My problem with audiobooks is that I can’t (actually, don’t) take note of passages that I like, so reviews seem rather flimsy. Anyhoo, some thoughts on three books I’ve listened to recently.
Dare Me by Megan Abbott
I picked this book because Abbott is on a panel I’m going to at the Melbourne Writers Festival. My poor opinion of the book won’t influence my enjoyment of the Festival session – I respect Abbott’s writing – it’s consistent, tight and no doubt thrilling for a particular audience (I’m simply not that audience).
Dare Me is a cheerleader story – think Heathers meets Tom Perrotta meets Nancy Kerrigan / Tonya Harding.
These girls are all boxed wine and havoc.
The girls are vicious (certainly a case of ‘keep your friends close and your enemies closer’); their coach is stupidly unethical and obviously disturbed; and when the pom-poms hit the fan, it took the story to a level of crazy that stretched belief. But that’s okay, because I think that’s what Abbott does and her fans love it.
Personally, I couldn’t help but put my ‘parent’ hat on (see, told you I was the wrong audience) and as hordes of cheerleaders were leaving their houses in the middle of the night, taking 3am phone calls, smoking like chimneys, going to bars and purging every meal they ate, I was thinking WHERE ARE THE PARENTS?!
2/5 Sorry to be a party-pooper but ugh.
Reasons To Stay Alive by Matt Haig
Haig’s memoir about his battle with depression and anxiety is exceptionally good – it’s highly ‘readable’ and not at all grim, as you might expect.
Haig doesn’t dress up depression to make his reader feel better, nor does he make light of it – instead, he writes about how it ‘feels’ in a way that I think everybody can relate to, regardless of whether they suffer from depression, know someone who does or even have no experience whatsoever.
There were so any gems in this book (“No one sorts their life out at 3am“) that I wish I’d stopped to write them down but, at about the halfway point, I decided I’d buy a copy to have on my shelf. The key message though is simple – show love to those suffering from depression.
4/5 Extremely interesting.
Brooklyn by Colm Toibin
I saw the movie version of Brooklyn a couple of years ago and enjoyed it. I didn’t rush to read the book before I went to see the movie because I’d just finished Nora Webster and I was a bit Irish-misery-porned-out.
The story covers themes of duty, homesickness, and first love, through young Eilis Lacey, as she moves from her family home in rural Ireland to Brooklyn, America.

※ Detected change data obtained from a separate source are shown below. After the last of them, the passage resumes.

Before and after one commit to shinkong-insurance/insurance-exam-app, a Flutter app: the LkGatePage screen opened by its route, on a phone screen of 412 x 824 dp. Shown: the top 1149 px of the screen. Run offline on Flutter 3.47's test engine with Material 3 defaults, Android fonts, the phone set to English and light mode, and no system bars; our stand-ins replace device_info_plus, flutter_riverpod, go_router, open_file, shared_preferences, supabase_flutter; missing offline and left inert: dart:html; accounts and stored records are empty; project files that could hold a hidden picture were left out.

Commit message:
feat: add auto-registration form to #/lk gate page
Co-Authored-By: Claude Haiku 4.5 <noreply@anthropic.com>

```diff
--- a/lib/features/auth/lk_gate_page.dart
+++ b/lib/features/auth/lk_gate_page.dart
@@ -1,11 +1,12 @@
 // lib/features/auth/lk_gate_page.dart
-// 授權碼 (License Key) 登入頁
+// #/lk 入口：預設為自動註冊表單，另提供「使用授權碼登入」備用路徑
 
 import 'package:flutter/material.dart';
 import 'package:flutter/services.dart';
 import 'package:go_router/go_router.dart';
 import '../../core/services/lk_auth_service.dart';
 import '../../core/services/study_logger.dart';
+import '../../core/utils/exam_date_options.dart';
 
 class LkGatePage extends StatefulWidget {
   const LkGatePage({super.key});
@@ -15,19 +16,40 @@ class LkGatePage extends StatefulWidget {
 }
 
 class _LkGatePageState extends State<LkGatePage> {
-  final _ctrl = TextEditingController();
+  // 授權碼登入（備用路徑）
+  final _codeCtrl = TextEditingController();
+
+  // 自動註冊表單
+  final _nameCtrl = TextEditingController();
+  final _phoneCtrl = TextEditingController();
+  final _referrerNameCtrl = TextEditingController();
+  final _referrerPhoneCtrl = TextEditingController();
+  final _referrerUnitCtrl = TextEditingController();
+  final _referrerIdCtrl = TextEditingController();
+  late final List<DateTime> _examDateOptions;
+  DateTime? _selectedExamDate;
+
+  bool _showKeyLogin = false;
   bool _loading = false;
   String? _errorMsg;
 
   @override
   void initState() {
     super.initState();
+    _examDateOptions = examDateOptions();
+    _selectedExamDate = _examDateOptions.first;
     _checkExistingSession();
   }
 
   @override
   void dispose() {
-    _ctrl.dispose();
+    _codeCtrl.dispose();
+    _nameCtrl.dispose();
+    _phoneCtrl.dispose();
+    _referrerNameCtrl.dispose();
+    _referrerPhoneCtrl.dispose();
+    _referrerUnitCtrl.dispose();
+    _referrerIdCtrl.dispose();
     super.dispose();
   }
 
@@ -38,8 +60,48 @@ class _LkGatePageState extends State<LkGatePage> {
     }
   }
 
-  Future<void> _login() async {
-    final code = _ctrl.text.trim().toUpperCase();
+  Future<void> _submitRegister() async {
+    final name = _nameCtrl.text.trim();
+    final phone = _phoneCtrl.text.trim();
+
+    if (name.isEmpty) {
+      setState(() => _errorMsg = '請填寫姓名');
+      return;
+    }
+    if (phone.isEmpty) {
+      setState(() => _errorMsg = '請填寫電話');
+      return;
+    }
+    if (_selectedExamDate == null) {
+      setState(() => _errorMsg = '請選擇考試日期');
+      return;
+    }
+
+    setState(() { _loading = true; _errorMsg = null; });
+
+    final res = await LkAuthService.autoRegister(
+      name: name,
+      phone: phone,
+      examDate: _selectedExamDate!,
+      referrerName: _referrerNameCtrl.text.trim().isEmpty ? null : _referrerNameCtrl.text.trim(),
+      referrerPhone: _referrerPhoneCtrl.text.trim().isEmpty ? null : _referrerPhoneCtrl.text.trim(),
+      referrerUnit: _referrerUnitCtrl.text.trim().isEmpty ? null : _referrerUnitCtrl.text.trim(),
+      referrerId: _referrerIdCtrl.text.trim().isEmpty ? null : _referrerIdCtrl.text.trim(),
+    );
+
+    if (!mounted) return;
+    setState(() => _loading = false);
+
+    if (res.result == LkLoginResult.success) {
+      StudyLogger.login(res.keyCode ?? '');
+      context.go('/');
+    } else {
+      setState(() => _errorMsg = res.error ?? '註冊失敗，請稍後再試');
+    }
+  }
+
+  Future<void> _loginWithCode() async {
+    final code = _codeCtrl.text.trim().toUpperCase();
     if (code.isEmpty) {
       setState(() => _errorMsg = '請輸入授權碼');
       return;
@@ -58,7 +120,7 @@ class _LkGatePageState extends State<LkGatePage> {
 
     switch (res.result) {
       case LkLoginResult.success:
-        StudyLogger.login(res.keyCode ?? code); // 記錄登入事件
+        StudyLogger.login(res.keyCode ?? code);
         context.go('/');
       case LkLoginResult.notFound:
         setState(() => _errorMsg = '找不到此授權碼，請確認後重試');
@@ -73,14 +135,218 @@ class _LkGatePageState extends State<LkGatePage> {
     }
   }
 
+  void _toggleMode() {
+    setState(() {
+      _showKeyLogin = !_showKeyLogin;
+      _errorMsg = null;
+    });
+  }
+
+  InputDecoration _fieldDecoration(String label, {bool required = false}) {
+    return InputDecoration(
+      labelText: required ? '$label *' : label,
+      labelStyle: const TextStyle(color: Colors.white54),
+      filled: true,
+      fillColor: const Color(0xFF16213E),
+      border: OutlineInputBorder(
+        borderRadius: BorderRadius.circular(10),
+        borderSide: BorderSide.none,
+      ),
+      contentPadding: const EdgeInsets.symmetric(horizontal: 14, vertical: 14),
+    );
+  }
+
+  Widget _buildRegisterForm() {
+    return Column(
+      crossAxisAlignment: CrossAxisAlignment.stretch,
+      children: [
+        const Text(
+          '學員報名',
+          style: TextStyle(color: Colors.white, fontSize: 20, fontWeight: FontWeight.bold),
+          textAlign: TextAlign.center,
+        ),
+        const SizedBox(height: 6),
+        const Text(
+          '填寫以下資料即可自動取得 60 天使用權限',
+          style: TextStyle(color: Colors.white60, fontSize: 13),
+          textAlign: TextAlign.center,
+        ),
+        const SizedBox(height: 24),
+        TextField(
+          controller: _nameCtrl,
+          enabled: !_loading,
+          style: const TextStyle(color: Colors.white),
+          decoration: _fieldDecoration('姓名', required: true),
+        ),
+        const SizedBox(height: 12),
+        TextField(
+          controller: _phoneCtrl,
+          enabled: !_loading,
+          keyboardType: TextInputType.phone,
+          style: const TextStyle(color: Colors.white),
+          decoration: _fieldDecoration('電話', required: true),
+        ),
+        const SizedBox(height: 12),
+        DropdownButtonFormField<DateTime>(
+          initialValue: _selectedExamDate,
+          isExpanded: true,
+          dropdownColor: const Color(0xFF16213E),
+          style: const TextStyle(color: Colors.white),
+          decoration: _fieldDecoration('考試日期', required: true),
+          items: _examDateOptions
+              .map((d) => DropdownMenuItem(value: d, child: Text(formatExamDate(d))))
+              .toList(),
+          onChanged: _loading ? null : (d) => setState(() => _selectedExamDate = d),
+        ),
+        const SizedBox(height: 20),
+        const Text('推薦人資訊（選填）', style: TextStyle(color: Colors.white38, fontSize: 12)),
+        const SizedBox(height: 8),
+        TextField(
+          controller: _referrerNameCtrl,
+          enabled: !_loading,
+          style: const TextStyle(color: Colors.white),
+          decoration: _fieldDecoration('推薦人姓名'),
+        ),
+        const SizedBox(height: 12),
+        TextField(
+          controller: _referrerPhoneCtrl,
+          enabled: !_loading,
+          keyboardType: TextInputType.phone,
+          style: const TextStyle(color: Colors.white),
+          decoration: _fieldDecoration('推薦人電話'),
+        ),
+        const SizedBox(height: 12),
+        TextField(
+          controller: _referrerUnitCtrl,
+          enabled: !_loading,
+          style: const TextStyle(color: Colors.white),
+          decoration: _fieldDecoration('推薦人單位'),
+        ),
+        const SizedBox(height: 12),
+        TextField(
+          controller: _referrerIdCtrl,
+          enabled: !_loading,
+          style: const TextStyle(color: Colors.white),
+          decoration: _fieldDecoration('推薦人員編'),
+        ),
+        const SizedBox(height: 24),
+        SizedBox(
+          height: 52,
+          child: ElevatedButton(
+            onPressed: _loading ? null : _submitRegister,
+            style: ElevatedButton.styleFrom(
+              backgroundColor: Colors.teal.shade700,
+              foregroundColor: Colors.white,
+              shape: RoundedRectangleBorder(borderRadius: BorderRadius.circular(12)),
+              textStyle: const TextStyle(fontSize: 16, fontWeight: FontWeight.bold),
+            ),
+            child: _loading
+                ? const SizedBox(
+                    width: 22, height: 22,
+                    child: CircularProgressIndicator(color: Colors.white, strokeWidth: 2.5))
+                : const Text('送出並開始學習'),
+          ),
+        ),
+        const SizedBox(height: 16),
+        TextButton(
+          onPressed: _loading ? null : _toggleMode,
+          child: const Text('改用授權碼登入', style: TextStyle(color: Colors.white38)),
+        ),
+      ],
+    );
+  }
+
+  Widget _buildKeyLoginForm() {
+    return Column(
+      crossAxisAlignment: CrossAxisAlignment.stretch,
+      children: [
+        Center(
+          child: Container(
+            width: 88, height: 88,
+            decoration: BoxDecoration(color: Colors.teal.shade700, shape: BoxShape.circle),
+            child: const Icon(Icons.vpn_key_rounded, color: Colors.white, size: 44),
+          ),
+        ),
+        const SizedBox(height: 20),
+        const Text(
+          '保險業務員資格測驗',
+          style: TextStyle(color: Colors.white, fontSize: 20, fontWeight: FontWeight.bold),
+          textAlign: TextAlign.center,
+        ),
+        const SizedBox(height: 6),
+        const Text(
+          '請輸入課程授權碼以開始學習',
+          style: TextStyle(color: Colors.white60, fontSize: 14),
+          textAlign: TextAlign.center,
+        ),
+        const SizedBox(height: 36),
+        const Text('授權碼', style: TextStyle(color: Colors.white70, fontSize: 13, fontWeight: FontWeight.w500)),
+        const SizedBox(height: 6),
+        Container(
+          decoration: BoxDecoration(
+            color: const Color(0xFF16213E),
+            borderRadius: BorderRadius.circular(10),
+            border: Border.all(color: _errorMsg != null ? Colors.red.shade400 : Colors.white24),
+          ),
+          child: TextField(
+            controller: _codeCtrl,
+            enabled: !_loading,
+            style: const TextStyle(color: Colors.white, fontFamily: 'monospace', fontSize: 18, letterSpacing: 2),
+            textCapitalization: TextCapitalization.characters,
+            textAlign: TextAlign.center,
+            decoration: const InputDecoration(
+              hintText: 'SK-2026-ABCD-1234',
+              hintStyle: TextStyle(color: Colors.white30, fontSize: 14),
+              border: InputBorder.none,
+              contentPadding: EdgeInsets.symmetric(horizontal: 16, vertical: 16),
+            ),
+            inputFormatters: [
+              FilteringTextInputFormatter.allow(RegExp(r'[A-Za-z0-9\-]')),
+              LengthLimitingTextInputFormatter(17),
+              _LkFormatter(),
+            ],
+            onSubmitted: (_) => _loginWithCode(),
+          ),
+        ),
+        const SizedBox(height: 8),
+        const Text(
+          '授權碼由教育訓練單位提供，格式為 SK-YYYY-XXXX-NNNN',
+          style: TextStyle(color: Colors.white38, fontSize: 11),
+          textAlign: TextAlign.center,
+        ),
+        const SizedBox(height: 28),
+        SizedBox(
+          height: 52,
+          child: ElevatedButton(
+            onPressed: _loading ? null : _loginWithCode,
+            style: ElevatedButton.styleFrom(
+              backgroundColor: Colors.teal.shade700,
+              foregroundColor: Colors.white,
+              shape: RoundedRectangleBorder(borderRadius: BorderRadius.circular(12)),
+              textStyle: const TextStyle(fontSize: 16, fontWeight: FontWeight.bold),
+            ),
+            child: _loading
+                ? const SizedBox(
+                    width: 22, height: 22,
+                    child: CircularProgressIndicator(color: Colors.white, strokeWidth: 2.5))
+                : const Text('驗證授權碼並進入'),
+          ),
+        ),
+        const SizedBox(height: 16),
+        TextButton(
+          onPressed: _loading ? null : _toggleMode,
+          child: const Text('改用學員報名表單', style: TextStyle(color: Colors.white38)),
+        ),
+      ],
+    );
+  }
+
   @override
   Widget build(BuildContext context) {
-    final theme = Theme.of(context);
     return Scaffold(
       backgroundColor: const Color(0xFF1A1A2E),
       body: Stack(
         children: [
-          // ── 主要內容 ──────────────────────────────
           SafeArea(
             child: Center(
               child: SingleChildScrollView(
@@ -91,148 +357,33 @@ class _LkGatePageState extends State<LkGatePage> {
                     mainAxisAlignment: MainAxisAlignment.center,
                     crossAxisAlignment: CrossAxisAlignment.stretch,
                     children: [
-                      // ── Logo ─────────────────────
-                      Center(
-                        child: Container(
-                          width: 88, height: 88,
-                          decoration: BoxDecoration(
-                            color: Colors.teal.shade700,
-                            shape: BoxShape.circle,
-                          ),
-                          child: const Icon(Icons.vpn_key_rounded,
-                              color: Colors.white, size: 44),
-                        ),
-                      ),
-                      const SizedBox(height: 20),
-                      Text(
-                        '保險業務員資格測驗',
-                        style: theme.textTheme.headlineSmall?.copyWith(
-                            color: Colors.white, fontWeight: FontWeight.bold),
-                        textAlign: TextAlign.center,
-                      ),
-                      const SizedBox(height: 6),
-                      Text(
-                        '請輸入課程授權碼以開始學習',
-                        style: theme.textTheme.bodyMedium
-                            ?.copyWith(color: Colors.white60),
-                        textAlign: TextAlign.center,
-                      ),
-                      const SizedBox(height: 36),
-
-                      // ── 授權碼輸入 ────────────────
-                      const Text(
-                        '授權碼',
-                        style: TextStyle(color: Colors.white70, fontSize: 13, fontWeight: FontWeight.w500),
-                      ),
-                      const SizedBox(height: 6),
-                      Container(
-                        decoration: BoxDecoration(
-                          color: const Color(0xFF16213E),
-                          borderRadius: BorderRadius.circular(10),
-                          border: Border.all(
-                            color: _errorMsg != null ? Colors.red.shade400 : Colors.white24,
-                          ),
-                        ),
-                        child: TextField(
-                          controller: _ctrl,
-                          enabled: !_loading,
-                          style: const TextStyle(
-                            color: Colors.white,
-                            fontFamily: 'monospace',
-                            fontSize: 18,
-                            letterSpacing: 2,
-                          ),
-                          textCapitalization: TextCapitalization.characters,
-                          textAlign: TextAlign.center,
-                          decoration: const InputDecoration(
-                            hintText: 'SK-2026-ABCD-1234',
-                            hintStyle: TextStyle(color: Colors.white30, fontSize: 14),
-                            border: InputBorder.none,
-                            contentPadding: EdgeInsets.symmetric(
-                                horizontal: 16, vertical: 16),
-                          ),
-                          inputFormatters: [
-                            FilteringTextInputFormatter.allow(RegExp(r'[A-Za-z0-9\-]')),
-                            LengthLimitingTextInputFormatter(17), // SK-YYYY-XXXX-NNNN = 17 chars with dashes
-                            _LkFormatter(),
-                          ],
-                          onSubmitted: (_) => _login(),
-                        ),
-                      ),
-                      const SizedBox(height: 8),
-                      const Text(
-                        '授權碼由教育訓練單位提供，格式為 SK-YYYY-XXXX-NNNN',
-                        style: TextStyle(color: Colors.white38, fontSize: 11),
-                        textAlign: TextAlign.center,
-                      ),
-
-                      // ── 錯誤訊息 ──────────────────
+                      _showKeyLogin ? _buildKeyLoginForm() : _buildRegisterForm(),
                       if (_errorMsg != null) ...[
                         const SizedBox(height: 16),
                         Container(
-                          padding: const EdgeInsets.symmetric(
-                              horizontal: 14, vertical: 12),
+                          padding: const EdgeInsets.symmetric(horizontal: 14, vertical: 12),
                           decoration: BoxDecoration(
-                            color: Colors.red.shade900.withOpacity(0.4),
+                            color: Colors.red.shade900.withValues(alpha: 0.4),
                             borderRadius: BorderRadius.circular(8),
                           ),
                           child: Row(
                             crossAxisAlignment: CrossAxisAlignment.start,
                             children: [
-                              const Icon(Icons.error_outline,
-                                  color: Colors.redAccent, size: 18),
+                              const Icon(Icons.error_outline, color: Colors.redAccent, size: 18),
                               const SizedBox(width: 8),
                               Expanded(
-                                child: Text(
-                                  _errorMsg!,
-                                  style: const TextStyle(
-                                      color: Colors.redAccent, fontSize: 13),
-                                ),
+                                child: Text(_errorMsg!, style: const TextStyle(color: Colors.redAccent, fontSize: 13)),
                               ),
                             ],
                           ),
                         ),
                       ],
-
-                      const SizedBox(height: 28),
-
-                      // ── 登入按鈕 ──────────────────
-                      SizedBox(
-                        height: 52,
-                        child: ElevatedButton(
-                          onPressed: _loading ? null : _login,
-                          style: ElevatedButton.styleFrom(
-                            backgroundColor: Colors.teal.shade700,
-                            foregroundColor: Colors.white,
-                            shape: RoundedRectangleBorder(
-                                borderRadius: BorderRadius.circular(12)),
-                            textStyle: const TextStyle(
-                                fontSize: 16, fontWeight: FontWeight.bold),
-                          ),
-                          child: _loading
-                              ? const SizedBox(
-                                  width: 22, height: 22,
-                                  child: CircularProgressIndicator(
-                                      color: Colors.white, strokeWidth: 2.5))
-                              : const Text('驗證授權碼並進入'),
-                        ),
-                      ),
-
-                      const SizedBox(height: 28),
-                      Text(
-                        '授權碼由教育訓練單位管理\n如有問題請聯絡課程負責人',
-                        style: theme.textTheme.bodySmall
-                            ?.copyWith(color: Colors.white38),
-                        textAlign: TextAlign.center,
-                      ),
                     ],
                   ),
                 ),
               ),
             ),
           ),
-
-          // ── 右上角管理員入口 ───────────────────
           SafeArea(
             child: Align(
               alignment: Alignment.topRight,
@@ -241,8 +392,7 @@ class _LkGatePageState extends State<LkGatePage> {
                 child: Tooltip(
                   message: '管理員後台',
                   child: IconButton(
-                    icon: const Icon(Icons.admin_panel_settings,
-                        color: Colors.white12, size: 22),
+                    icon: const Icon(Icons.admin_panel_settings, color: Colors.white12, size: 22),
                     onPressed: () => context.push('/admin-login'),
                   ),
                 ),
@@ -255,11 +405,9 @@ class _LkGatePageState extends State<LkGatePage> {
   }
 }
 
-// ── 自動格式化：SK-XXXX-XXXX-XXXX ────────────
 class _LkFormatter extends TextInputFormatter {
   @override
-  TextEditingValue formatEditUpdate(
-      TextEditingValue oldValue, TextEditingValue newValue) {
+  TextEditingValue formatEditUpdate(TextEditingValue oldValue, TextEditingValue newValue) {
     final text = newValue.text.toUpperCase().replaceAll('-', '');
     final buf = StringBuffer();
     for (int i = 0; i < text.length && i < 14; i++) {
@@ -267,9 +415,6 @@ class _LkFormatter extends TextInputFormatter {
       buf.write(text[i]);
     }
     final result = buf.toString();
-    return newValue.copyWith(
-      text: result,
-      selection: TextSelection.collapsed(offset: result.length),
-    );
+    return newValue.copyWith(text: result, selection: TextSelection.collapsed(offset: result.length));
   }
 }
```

It’s a gentle story, not trying to do more than it should (unlike Nora Webster which I felt promised more emotional depth than it delivered). From memory, the movie is a little more sympathetic to Eilis and her quandary – in the book there are a few too many moments where she is either dithering or in denial. But I cried, which says a lot for an audiobook.